How Friction Evolves During an Earthquake
Professor Ares Rosakis, and colleagues including Professor Nadia Lapusta and Research Scientist Vito Rubino, are studying the way friction changes along a fault during a seismic event by simulating quakes in a lab. "Our unique facility … allows us for the first time to study friction point-wise and without having to assume that sliding occurs uniformly, as is done in classical friction studies," Rosakis explains. Professor Lapusta adds, “some numerical models of earthquake rupture … have used friction laws with slip-velocity dependence… It is gratifying to see those formulations validated by the spontaneous mini-earthquake ruptures in our study. " [Caltech story]
Professor Minnich Receives IPPA Junior Prize
Austin Minnich, Professor of Mechanical Engineering and Applied Physics, is a recipient of the International Photothermal and Photoacoustics Association (IPPA) Junior Prize. He received the prize for outstanding contributions to the understanding of quasiballistic thermal transport, including the development of photothermal methods to directly probe heat conduction at length scales comparable to phonon mean free paths; for demonstrating how microscopic transport properties of thermal phonons in solids may be obtained using photothermal experimental methods along with ab-initio calculations; and for advances in the mathematical treatment of quasiballistic transport using the Boltzmann equation.

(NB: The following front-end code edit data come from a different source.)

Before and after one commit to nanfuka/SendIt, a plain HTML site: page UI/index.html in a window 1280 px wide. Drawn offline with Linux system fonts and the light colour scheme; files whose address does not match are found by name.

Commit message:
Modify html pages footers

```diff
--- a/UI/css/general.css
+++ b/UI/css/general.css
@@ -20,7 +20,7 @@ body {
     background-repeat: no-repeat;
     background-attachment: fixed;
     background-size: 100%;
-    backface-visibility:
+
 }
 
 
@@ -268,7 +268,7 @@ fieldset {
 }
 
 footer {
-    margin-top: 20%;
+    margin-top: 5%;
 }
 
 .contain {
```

Professor Rosakis Named ICF Honorary Fellow and Vice President
Ares J. Rosakis, Theodore von Karman Professor of Aeronautics and Mechanical Engineering, has been named an honorary fellow of the International Congress on Fracture (ICF) which is the premier international body for promotion of worldwide cooperation among scientists and engineers concerned with the mechanics and mechanisms of fracture, fatigue, and strength of solids. He has also been elected as one of the group's three vice presidents.
Winners of the 2017 Demetriades - Tsafka - Kokkalis Prizes Announced
The student winners of the 2017 Demetriades - Tsafka - Kokkalis Prizes have been announced. Manuel Alejandro Monge Osorio received the prize in Biotechnology for his work with Professor Azita Emami which involves developing novel techniques for the miniaturization of implantable medical electronics in two important pillars: localization of medical devices and electrical stimulation. Pinaky Bhattacharyya was the recipient of the prize in Seismo-Engineering, Prediction, and Protection for his work with Professor Jim Beck investigating an information-theoretic approach to the problem of the optimal sensor placement for Bayesian system identification of structures using response time-history data. Bryan M. Hunter, working with Professor Harry Gray, received the prize in Environmentally Benign Renewable Energy Sources for his work on the development and characterization of a nickel-iron layered double hydroxide water oxidation catalyst with the goal of developing a solar-driven device for the synthesis of fuels, with hydrogen production as a target. The winner of the prize in Nanotechnology was Anupama Thubagere Jagadeesh whose research interests are focused on understanding the engineering principles behind designing and synthesizing programmable molecular machines.. Anupama’s graduate advisor was Professor Lulu Qian. The prize in Entrepreneurship was given to Ken Y. Chan who was advised by Professor Viviana Gradinaru. His research interests lie in developing tissue clearing technologies to render whole organs transparent for optical investigation..
Demetriades - Tsafka - Kokkalis Prizes
Manuel Alejandro Monge Osorio
Anupama Thubagere Jagadeesh